    By John Lock

    The SIU women's basketball program is welcoming in four newcomers to the 2014-15 squad, Kylie Giebelhausen, Micah Norris, Blair Stephenson and Celina VanHyfte. The foursome is in Carbondale for four weeks getting ready for the upcoming season and getting acclimated to Southern Illinois. We're going to profile one of the newcomers in each of the upcoming four weeks. We profiled Stephenson last week. This week, it's Kylie Giebelhausen's turn.

    CARBONDALE, Ill. - Kylie Giebelhausen caught SIU head coach Cindy Stein's eye when Stein was coaching at Illinois Central College. The first problem: Giebelhausen wanted to go outside of Peoria for her college education. The solution: Stein came to SIU before Giebelhausen's senior year and offered the sweet-shooting, 6-1 guard a scholarship. Giebelhausen jumped at the chance to come to Carbondale.

    The first thing you notice about Giebelhausen is her size. Standing at a lanky 6-1, Giebelhausen is much longer than a typical guard at any level, but that wasn't always the case. She was always the smallest member of her team until she reached eighth grade and hit a growth spurt. Suddenly, she went from the shortest player to the tallest, and she took advantage.

    She played point guard since picking up the game in first grade, learning ball handling and an outside stroke. After the growth spurt, she added drives to the lane, finishing over smaller defenders and guarding in the post to her repertoire.



    "I feel like Kylie is going to be one of those silent but deadly type players," head coach Cindy Stein said. "She isn't very vocal but leads in her own way with outstanding effort. She does it all on the floor, she can alter shots, grab rebounds and another inside or out scorer. Her court vision makes her even better. She is going to catch a bunch of people by surprise."

    Giebelhausen's secret: a hard work ethic. She was lightly recruited in high school and didn't have a lot of Division I attention. But the same work ethic that got her a deadly outside shot combined with an all-around game has kept her striving towards playing time in her first season at SIU, where she's already embracing the faster-paced play.

    "I don't mind being pushed. I like setting goals and then getting there," Giebelhausen said. "With running the 300-yard shuffles (this summer at SIU), I saw people getting the Super Dawg shirts (for outstanding conditioning). I wanted to get one of those this summer. I went as fast as I could."

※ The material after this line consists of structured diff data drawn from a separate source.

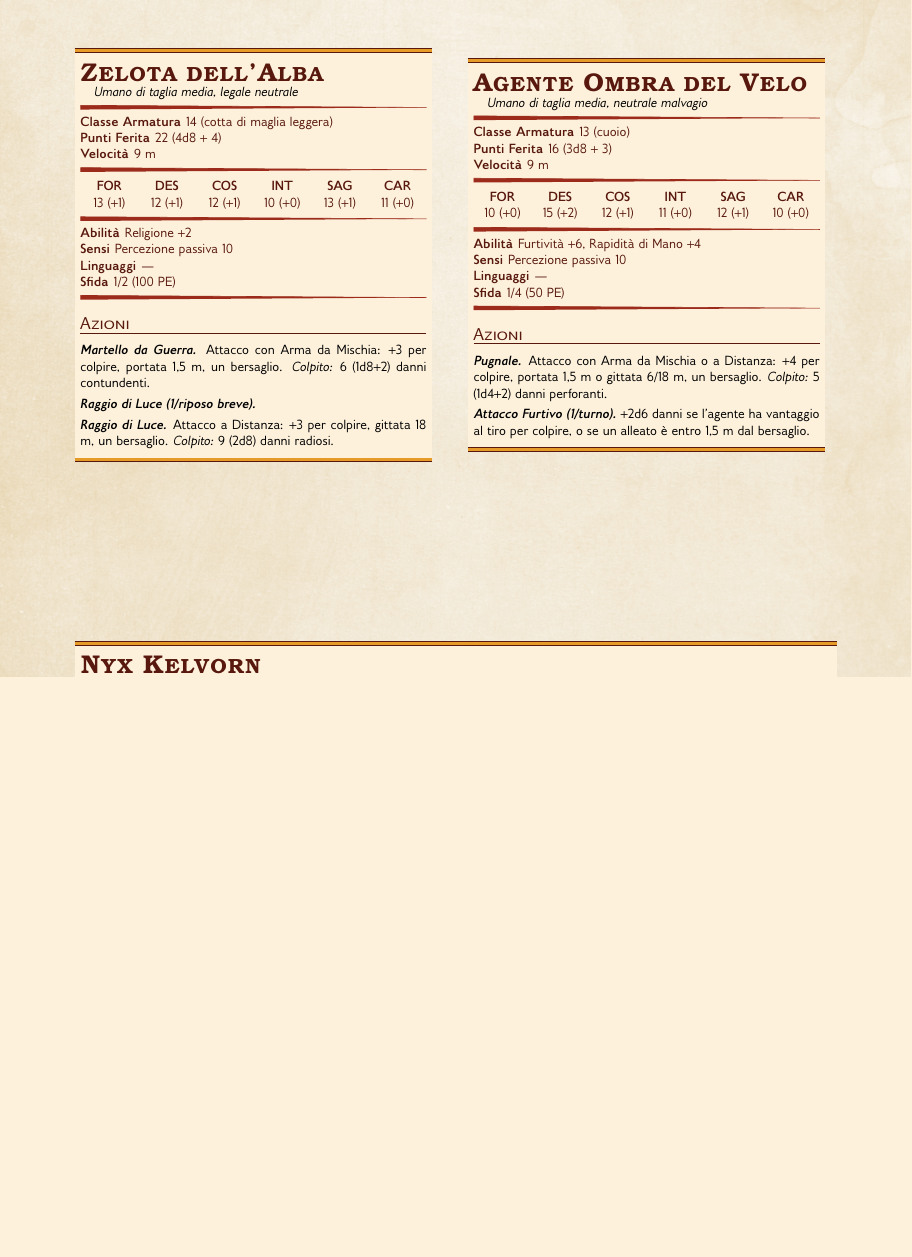
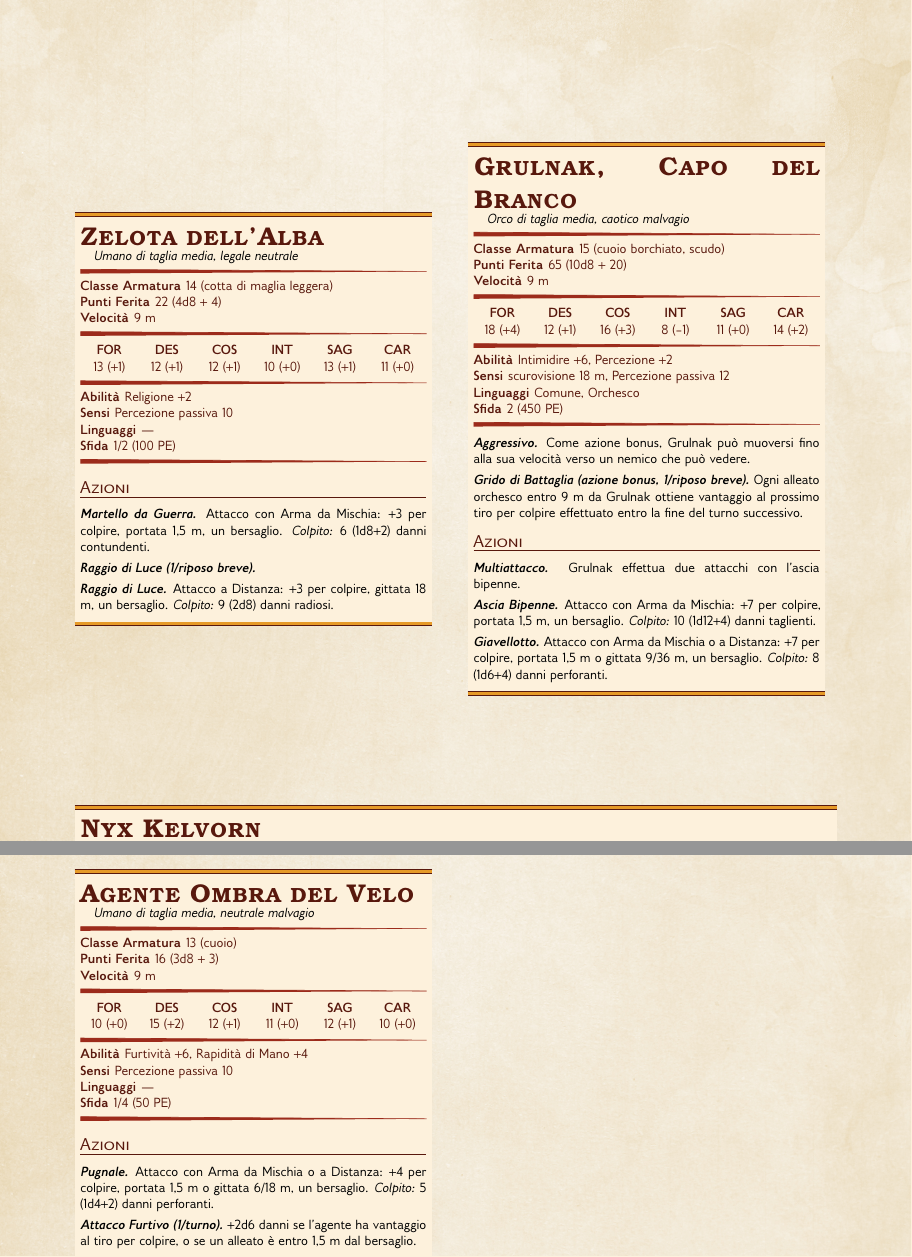
Before and after one commit to fpetrulio/child-of-balance, a LaTeX book (latex/manual/main.tex, which reads latex/manual/AppendiceA.tex): part of page 14 of 22 before the commit and two parts of pages 14 and 15 of 23 after it, the two joined at a grey line, cut at the place of the change, the shorter picture padded with empty space. Compiled offline with pdfLaTeX.

Commit message:
Aggiunge lo statblocco di Grulnak, Capo del Branco (Appendice A)
GS 2, pensato per uno scontro prestabilito difficile ma gestibile a
livello 3 (Zona 6 delle rovine di Aelothir) -- Multiattacco con ascia
bipenne, Grido di Battaglia per dare vantaggio agli alleati entro 9 m
(incentiva isolarlo o separarlo dal branco), Aggressivo standard da
orco. Gli orchi comuni del branco restano statblocchi standard MM via
Plutonium, nessun nuovo statblocco per loro.

Co-Authored-By: Claude Sonnet 5 <noreply@anthropic.com>
Claude-Session: https://claude.ai/code/session_01C86zpsqaxzz6vLpSTUx198

```diff
--- a/latex/manual/AppendiceA.tex
+++ b/latex/manual/AppendiceA.tex
@@ -130,6 +130,48 @@ Nota di bilanciamento per il GM: questi avversari NON sono pensati per uno scont
   Attacco a Distanza: +3 per colpire, gittata 18 m, un bersaglio. \textit{Colpito:} 9 (2d8) danni radiosi.
 \end{DndMonster}
 
+\section{Il branco di Grulnak (Le Rovine di Aelothir)}
+
+Grulnak e i suoi orchi sono profughi, non invasori: hanno perso una disputa territoriale nel Moon Pass e si sono rifugiati nelle rovine di Aelothir. Non cercano scontri con estranei di passaggio -- uno scontro con Grulnak dovrebbe nascere da una negoziazione fallita o da un'aggressione dei PG, mai da un'imboscata gratuita (vedi \texttt{capitolo1-rovine-aelothir.md} \S Zona 6). Gli orchi comuni del branco usano lo statblocco standard del Manuale dei Mostri (via Plutonium); solo Grulnak ha bisogno di un vero statblocco.
+
+\begin{DndMonster}[float=!b,width=\columnwidth]{Grulnak, Capo del Branco}
+  \DndMonsterType{Orco di taglia media, caotico malvagio}
+
+  \DndMonsterBasics[
+      armor-class = {15 (cuoio borchiato, scudo)},
+      hit-points  = {\DndDice{10d8 + 20}},
+      speed       = {9 m},
+    ]
+
+  \DndMonsterAbilityScores[
+      str = 18, dex = 12, con = 16, int = 8, wis = 11, cha = 14,
+    ]
+
+  \DndMonsterDetails[
+      skills = {Intimidire +6, Percezione +2},
+      senses = {scurovisione 18 m, Percezione passiva 12},
+      languages = {Comune, Orchesco},
+      challenge = 2,
+    ]
+
+  \DndMonsterAction{Aggressivo}
+  Come azione bonus, Grulnak può muoversi fino alla sua velocità verso un nemico che può vedere.
+
+  \DndMonsterAction{Grido di Battaglia (azione bonus, 1/riposo breve)}
+  Ogni alleato orchesco entro 9 m da Grulnak ottiene vantaggio al prossimo tiro per colpire effettuato entro la fine del turno successivo.
+
+  \DndMonsterSection{Azioni}
+
+  \DndMonsterAction{Multiattacco}
+  Grulnak effettua due attacchi con l'ascia bipenne.
+
+  \DndMonsterAction{Ascia Bipenne}
+  Attacco con Arma da Mischia: +7 per colpire, portata 1,5 m, un bersaglio. \textit{Colpito:} 10 (1d12+4) danni taglienti.
+
+  \DndMonsterAction{Giavellotto}
+  Attacco con Arma da Mischia o a Distanza: +7 per colpire, portata 1,5 m o gittata 9/36 m, un bersaglio. \textit{Colpito:} 8 (1d6+4) danni perforanti.
+\end{DndMonster}
+
 \begin{DndMonster}[float=!b,width=\columnwidth]{Agente Ombra del Velo}
   \DndMonsterType{Umano di taglia media, neutrale malvagio}
 
```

    Just 10 days into her four-week summer stay at SIU, Giebelhausen was wearing a Super Dawg shirt of her own. Her goals go beyond playing time, a top-half of the MVC finish for the Salukis this year, and Super Dawg shirts, however. Giebelhausen is already eying the Dean's List as an academic goal and a 3.5 GPA for her time in Carbondale.

    "I want to be thought of as something other than an athlete," she said.

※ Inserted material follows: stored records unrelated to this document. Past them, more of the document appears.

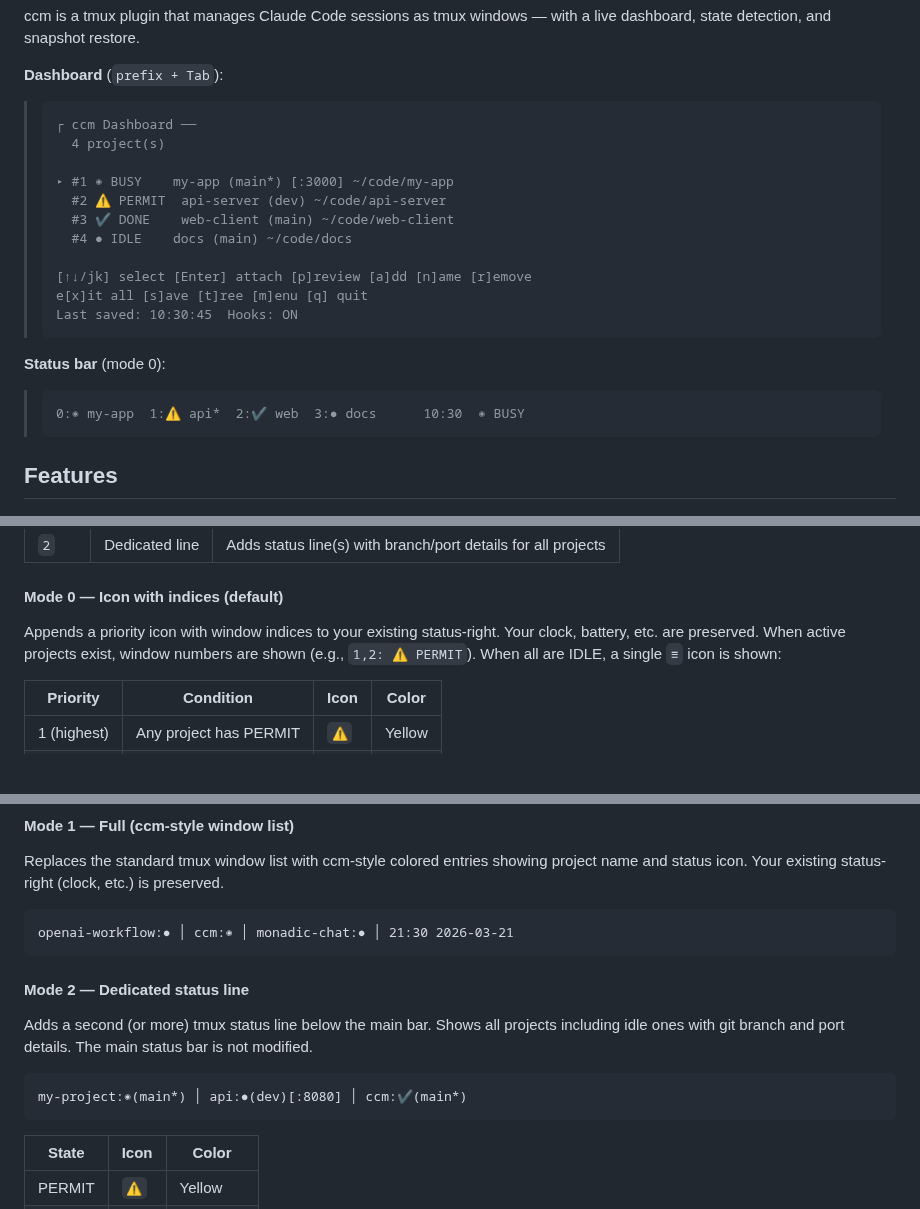
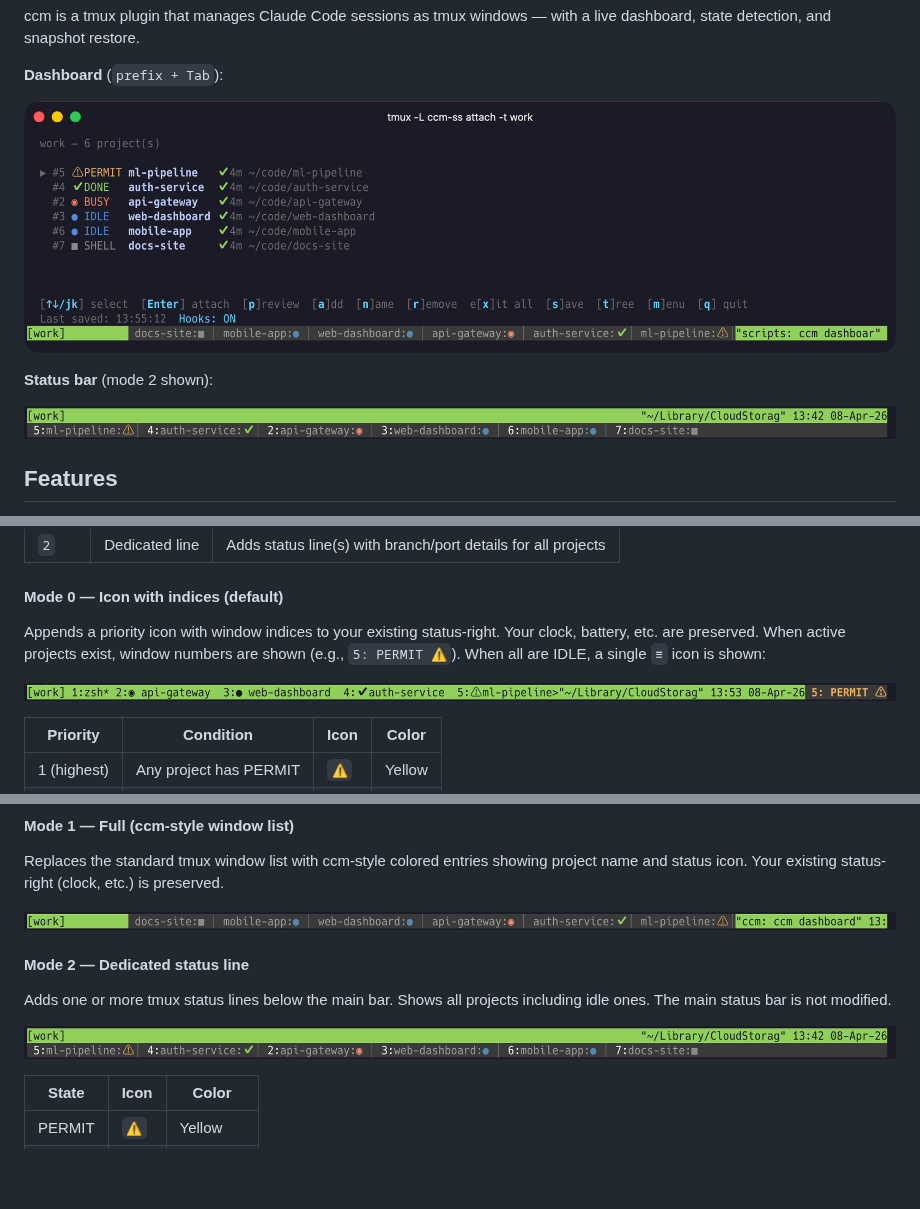
Before and after one commit to yohasebe/tmux-ccm, a Markdown page: README.md, 3 parts joined by grey strips. Rendered like a GitHub page; pictures changed too: assets/dashboard.png (added), assets/statusbar-mode0.png (added), assets/statusbar-mode1.png (added); blank space fills up the shorter version.

````diff
--- a/README.md
+++ b/README.md
@@ -13,25 +13,11 @@ ccm is a tmux plugin that manages Claude Code sessions as tmux windows — with
 
 **Dashboard** (`prefix + Tab`):
 
-> ```
-> ┌ ccm Dashboard ──
->   4 project(s)
->
-> ▸ #1 ◉ BUSY    my-app (main*) [:3000] ~/code/my-app
->   #2 ⚠ PERMIT  api-server (dev) ~/code/api-server
->   #3 ✔ DONE    web-client (main) ~/code/web-client
->   #4 ● IDLE    docs (main) ~/code/docs
->
-> [↑↓/jk] select [Enter] attach [p]review [a]dd [n]ame [r]emove
-> e[x]it all [s]ave [t]ree [m]enu [q] quit
-> Last saved: 10:30:45  Hooks: ON
-> ```
+![ccm dashboard](assets/dashboard.png)
 
-**Status bar** (mode 0):
+**Status bar** (mode 2 shown):
 
-> ```
-> 0:◉ my-app  1:⚠ api*  2:✔ web  3:● docs      10:30  ◉ BUSY
-> ```
+![ccm status bar mode 2](assets/statusbar-mode2.png)
 
 ## Features
 
@@ -179,7 +165,9 @@ set -g @ccm-status-line 0     # default
 
 #### Mode 0 — Icon with indices (default)
 
-Appends a priority icon with window indices to your existing status-right. Your clock, battery, etc. are preserved. When active projects exist, window numbers are shown (e.g., `1,2: ⚠ PERMIT`). When all are IDLE, a single `≡` icon is shown:
+Appends a priority icon with window indices to your existing status-right. Your clock, battery, etc. are preserved. When active projects exist, window numbers are shown (e.g., `5: PERMIT ⚠`). When all are IDLE, a single `≡` icon is shown:
+
+![status bar mode 0](assets/statusbar-mode0.png)
 
 | Priority | Condition | Icon | Color |
 |----------|-----------|------|-------|
@@ -194,17 +182,13 @@ Click the icon to open the dashboard for full details.
 
 Replaces the standard tmux window list with ccm-style colored entries showing project name and status icon. Your existing status-right (clock, etc.) is preserved.
 
-```
-openai-workflow:● │ ccm:◉ │ monadic-chat:● │ 21:30 2026-03-21
-```
+![status bar mode 1](assets/statusbar-mode1.png)
 
 #### Mode 2 — Dedicated status line
 
-Adds a second (or more) tmux status line below the main bar. Shows all projects including idle ones with git branch and port details. The main status bar is not modified.
+Adds one or more tmux status lines below the main bar. Shows all projects including idle ones. The main status bar is not modified.
 
-```
-my-project:◉(main*) │ api:●(dev)[:8080] │ ccm:✔(main*)
-```
+![status bar mode 2](assets/statusbar-mode2.png)
 
 | State | Icon | Color |
 |-------|------|-------|
````
Also changed, not shown: README.ja.md (+9 -25 lines), scripts/README.md (added, +90 -0 lines), 5 other files.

    Giebelhausen is a level-headed rookie who knows that cracking the rotation won't be easy as a first-year player, but her high school progression--from a deep-shooting freshman who was nervous about driving the lane to an All-State senior with a refined All-Around game--could prove to be a good blueprint for what's to come for her in a Saluki uniform.